the proposal. More water in storage means enhanced protections for Chinook
salmon in dry or critical years as the cold water supply increases. Improved
gravel augmentation for salmon in the upper Sacramento River is also included
in the proposal. The water management flexibility for water operations in the
proposal will result in an increased fish survivability rate.
Some critics of the proposal
insist that local projects should replace the raising of Shasta Dam. These
local projects usually are coupled with local benefits and would not provide
the environmental benefits offered to Chinook salmon.
It is interesting to remember
that this discussion would not be taking place today if the original

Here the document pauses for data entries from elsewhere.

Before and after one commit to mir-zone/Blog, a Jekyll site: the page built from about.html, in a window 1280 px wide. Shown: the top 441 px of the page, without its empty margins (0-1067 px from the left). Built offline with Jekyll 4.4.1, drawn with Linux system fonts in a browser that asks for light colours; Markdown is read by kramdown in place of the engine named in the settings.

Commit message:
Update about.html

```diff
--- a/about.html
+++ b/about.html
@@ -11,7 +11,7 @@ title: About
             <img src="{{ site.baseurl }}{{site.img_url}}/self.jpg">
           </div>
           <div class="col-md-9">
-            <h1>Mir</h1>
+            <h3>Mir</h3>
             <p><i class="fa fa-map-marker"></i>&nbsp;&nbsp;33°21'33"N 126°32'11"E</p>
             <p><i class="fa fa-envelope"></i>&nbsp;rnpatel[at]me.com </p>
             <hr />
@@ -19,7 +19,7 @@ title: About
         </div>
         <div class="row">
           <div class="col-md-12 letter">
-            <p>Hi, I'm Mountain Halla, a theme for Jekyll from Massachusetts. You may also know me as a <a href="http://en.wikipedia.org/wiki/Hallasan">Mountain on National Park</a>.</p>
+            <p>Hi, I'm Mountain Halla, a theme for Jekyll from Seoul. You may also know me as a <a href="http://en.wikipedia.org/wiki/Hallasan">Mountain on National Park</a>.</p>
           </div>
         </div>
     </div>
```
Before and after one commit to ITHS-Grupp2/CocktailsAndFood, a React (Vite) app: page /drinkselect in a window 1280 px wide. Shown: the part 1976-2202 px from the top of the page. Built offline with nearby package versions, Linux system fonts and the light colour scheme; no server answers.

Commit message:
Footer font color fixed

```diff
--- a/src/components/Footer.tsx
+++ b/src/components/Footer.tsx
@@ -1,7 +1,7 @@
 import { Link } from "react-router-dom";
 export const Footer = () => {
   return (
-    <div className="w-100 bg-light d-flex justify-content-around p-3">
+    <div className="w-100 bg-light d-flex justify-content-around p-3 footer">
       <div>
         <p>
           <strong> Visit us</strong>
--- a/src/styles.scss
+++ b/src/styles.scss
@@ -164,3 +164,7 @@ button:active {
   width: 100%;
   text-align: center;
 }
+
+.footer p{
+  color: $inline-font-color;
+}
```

construction plans, which called for a higher dam, were fully undertaken. The
plans were adjusted at a time when our nation needed the building supplies for
an effort to safeguard our nation during a time of war.
Coalition response...Opposition to planned water system upgrades and ecosystem improvements
in the Delta puts the water supply for more than 25 million Californians at
risk. It also threatens huge swaths of farmland in the San Joaquin Valley that
is the source for much of California's fruit and vegetable crops during certain
times of the year.
Years of water uncertainty caused
by drought and environmental restrictions, as well as a doubling of
California's population from a time when much of our existing water system was
built, tells us that the time is right to invest in our future. As President
John F. Kennedy said at the groundbreaking for San Luis Reservoir near Los
Banos in 1962, "Nothing could be more disastrous for this country than for
the citizens of one part of the state to feel that everything they have is
theirs and that it should not be shared with the other citizens of the state.
That is the way to stand still."
Water rights for people in the
Delta, or anywhere else for that matter, cannot be impacted by new projects.
That's the law. Standing in the way of others who want to invest in tomorrow's
more efficient water supply system is contrary to what Kennedy told us 50 years
ago. And that surely is the way to stand still today.
Coalition response...Water transfers can provide benefits to both the buyer and the seller
including funds for infrastructure improvements and improved water supply
reliability as long as the transfers are carefully constructed with protections
for both parties. Today's transfer market is much different than it was when
Owens Valley water was acquired by the Los Angeles Department of Water and
Power. The Sacramento Valley is rich in agricultural, ecological and water
supply resources. Area-of-origin water rights and decision-making led by local
officials help protect the region and ensure that today's water transfer
agreements more fairly serve all of the parties involved.